The cool temperatures and the dull, colorless month of February do not have to be without bright blooms and foliage. In fact, many plants and flowers thrive under the cold soil and outdoor temperatures of February. Thriving in harsh environments is no threat to many evergreen shrubs and flowers, and when planted among the garden, is a warm respite to winter.
The frozen ground and low temperatures of February means planting in the soil is off limits. The next best thing to adding color to a February landscape is planting cool-season flowers in containers. Containers allow you to add your favorite plants and flowers around the garden, along the patio or flanking a front walkway. Because containers come in a rainbow of colors, the container itself is another decorative way to add color to the February landscape.
Cool-weather flowers like hellebores and pansies are ideal February plants. Both thrive in cool soil temperatures while providing their vibrancy color to the landscape. With their nodding flowerheads that grow in pink, yellow, white or green, hellebore flowers are also evergreen and keep their bright foliage throughout the winter. Growing 1 to 3 feet wide and tall, hellebores clumping growth habit is ideal for a container. Pansies are also cool-season flowers that grow in a rainbow of colors. Their bright "faces" light up the container to add a burst of color to the February landscape.
Evergreen shrubs are a garden staple for winter. They are the constant source of color to a typical gray garden landscape. Grown in dozens of varieties, each with a distinct shape and size, evergreen shrubs fit into any size garden. With their ability to keep their color and needles all year long, evergreen shrubs also produce blooms for an added burst of vibrancy to the garden.
Camellia, a cool-season, evergreen shrub is stunning in the garden. Their dark green, leathery leaves and bright blooms light up the space. Growing 8 to 15 feet tall and 5 to 10 feet wide and in an upright pyramidal shape, the white, red or pink flowers provide much-need color to February. Another vibrant evergreen shrub is Indian hawthorn. Their irregular, mounded form and dark green leaves are striking in the February landscape. Growing 3 to 6 feet tall and 3 to 5 feet wide, Indian hawthorn bushes are drought-tolerant, making for a hardy winter shrub.

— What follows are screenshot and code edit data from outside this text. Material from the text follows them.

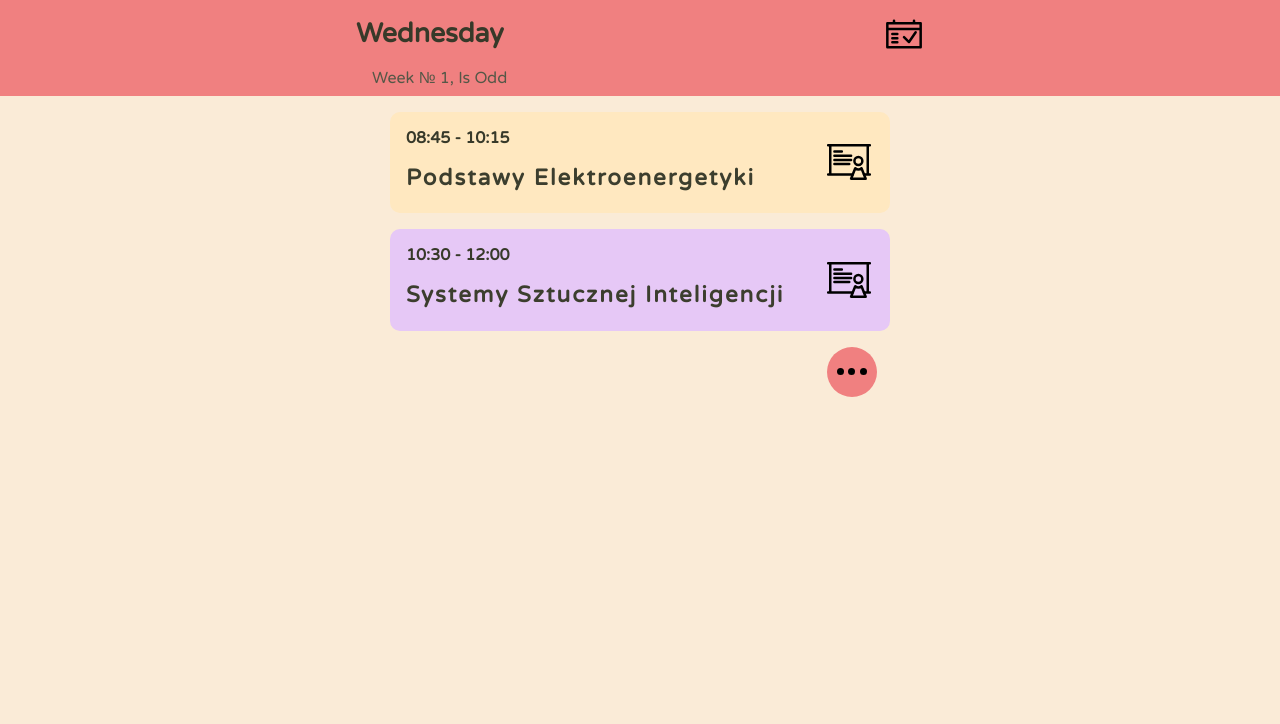
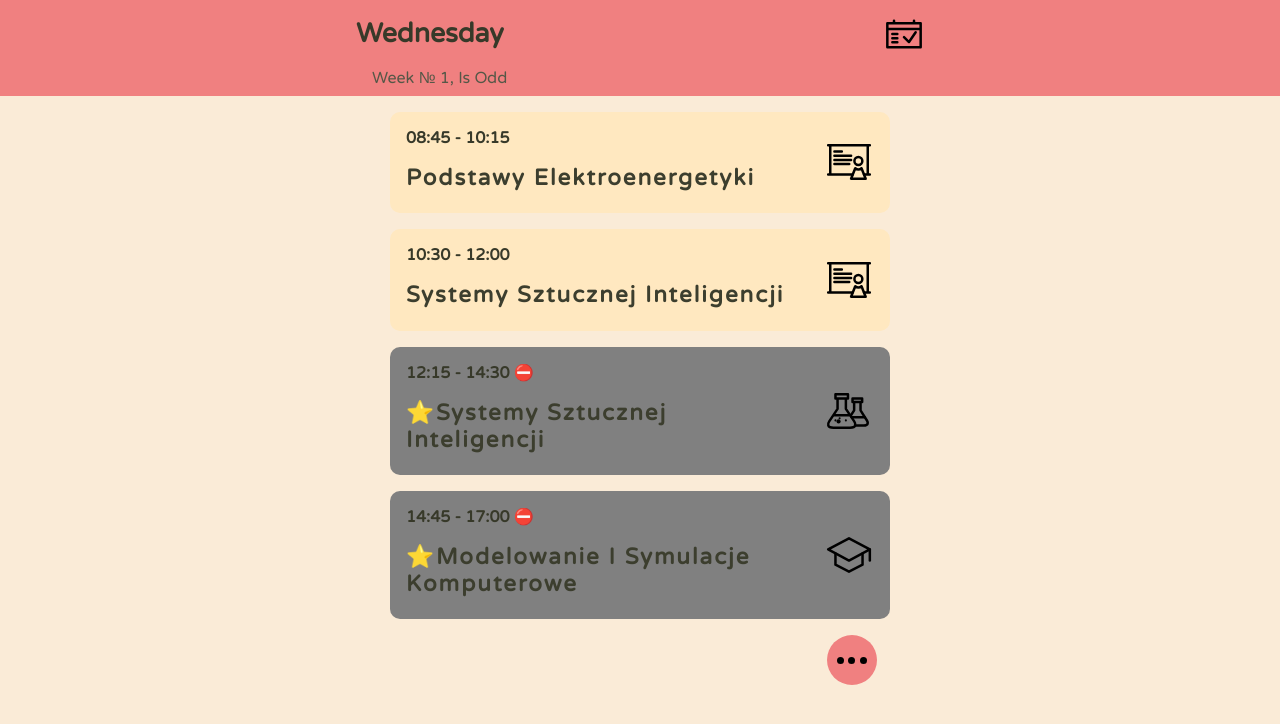
Before and after one commit to Muszchrom/NewReactCalendar, a React (Create React App) app: page /wednesday in a window 1280 px wide. Shown: the top 724 px of the page. Built offline with nearby package versions, Linux system fonts and the light colour scheme.

Commit message:
Optimazed image and previously hidden tiles are now gray

```diff
--- a/src/App.js
+++ b/src/App.js
@@ -20,7 +20,7 @@ function App() {
     let i = 0
     console.log(semesterBlueprint.weeks[i].start)
     for (; i<semesterBlueprint.weeks.length; i++) {
-      if (new Date() < new Date(semesterBlueprint.weeks[i].start + "T00:00")) {
+      if (new Date(new Date().setDate(new Date().getDate() - 7)) < new Date(semesterBlueprint.weeks[i].start + "T00:00")) {
         break;
       }
     }
--- a/src/components/AdditionalInfo.js
+++ b/src/components/AdditionalInfo.js
@@ -18,12 +18,11 @@ export default function AdditionalInfo(props) {
         <Overlay backgroundColor={"antiquewhite"} setOpen={setOpen} open={open}>
           <a href="http://we1.pollub.pl/ats4/" target="_blank" rel="noreferrer" style={{textDecoration: "underline"}}>Oryginalny plan</a>
           <ul style={{marginTop: "2em"}}>
+            <li>E XXX - Wydział Elektrotechniki i Informatyki</li>
+            <li>CI XXX, Rdzewiak</li>
+            <li>CT XXX - CenTech</li>
             <li>PE 15a - Katedra Informatyki (Pentagon)</li>
-            <li>E XXX - Wydział Elektrotechniki i Informatyki</li>
-            <li>CT XXX - CenTech</li>
-            <li>CI XXX, CenTech</li>
             <li>M IX - Wydział Mechaniczny</li>
-            <li>B207 - Wydział Budownictwa</li>
           </ul>
           <img src={mapa} style={{width: "100%", boxShadow: "5px 5px 18px grey"}} alt="Mapa kampusu"/>
           <ul style={{marginTop: "2em"}}>
--- a/src/components/data.js
+++ b/src/components/data.js
@@ -79,7 +79,7 @@ const wednesday = [
   {
     start: "12:15",
     end: "14:30",
-    label: "Systemy Sztucznej Inteligencji",
+    label: "⭐Systemy Sztucznej Inteligencji",
     bonusContent: {
       description: "Tydzień 6-15",
       start: 6,
@@ -93,7 +93,7 @@ const wednesday = [
   {
     start: "14:45",
     end: "17:00",
-    label: "Modelowanie I Symulacje Komputerowe",
+    label: "⭐Modelowanie I Symulacje Komputerowe",
     bonusContent: {
       description: "Tydzień 4-13",
       start: 4,
@@ -169,7 +169,7 @@ const friday = [
       description: "Tygodnie parzyste",
       oddWeeks: false
     },
-    hall: "CI E311",
+    hall: "E311",
     type: "Wykład",
     iconNumber: 2,
     professor: "Dr Ł. Stępień"
@@ -204,7 +204,7 @@ const saturday = [
     label: "⭐",
     hall: "Home",
     type: "Nauka",
-    professor: "Karol 😎"
+    professor: ""
   }
 ];
 const sunday = [
@@ -214,7 +214,7 @@ const sunday = [
     label: "⭐",
     hall: "Home",
     type: "Nauka",
-    professor: "Karol 😎"
+    professor: ""
   }
 ];
 const colors = [
--- a/src/routes/DayBuilder.js
+++ b/src/routes/DayBuilder.js
@@ -25,25 +25,29 @@ export default function DayBuilder(props) {
   return (
     <div style={{width: "100%", maxWidth: "calc(500px + 2em)", flex: 1, padding: "0 1em"}}>
       {props.day.map((obj, index) => {
+        let c = colors[Math.floor(Math.random() * (max - min + 1)) + min];
+        let e = obj.end
         if (
           obj.bonusContent?.start &&
           !(obj.bonusContent.start <= props.currentWeek.number &&
             props.currentWeek.number <= obj.bonusContent.end)
           ) {
-          return null;
+          c = "gray";
+          e += " ⛔";
         }
         if (
           obj.bonusContent?.oddWeeks !== undefined &&
           obj.bonusContent.oddWeeks !== props.currentWeek.isOdd
         ) {
-          return null;
+          c = "gray";
+          e += " ⛔";
         }
         return (
           <Tile
             start={obj.start}
-            end={obj.end}
+            end={e}
             label={obj.label}
-            color={colors[Math.floor(Math.random() * (max - min + 1)) + min]}
+            color={c}
             key={index}
             icon={getIco(obj.iconNumber)}>
             {obj.professor && <SchoolContent getIco={getIco} obj={props.day[index]}/>}
```
Also changed, not shown: src/graphics/jpg/mapaKampusu.jpg.
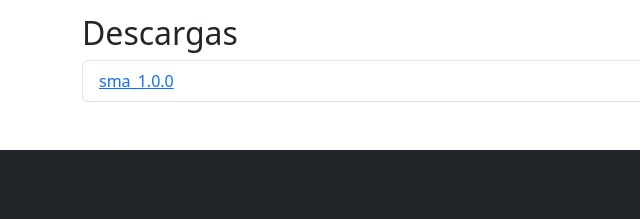
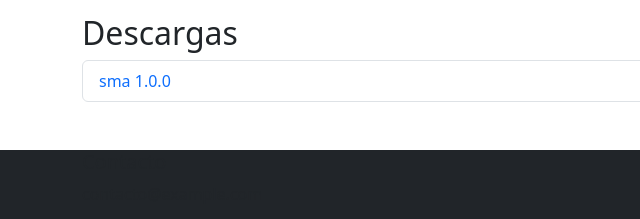
Before and after one commit to meteorologiaaeronautica/sma, a plain HTML site: page index.html in a window 1280 px wide. Shown: the part 1953-2172 px from the top of the page, 0-640 px from the left. Drawn offline with nearby package versions, Linux system fonts and the light colour scheme.

Commit message:
update 100

```diff
--- a/index.html
+++ b/index.html
@@ -168,7 +168,7 @@
       <h2>Descargas</h2>
       <ul class="list-group">
         <li class="list-group-item">
-          <a href="file/archivo.txt" download="archivo.txt">sma_1.0.0</a>
+          <a class="text-decoration-none" href="https://sma.jimmymayta.com/sma100.rar" download="sma100.rar">sma 1.0.0</a>
         </li>
       </ul>
     </div>
```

Mulch has the ability to keep well-established plants, bushes and flowers moist during February, while adding color and texture to the garden. Mulch also encourages healthy roots and prevents weeds from sprouting up in the garden. Made in a wide range of different materials, including shredded and cut bark, straw, hazelnut hulls, decomposed granite and tumbled sea glass, mulch creates a fresh, updated look to a February garden. Layered around the yard, mulch can be spread in whimsical patterns to create distinct waves and patterns around the plants. Sprinkled under the evergreen trees, mulch like chocolate mulch not only creates a nice contrast with the bright green plant but also creates a sweet scent to the garden.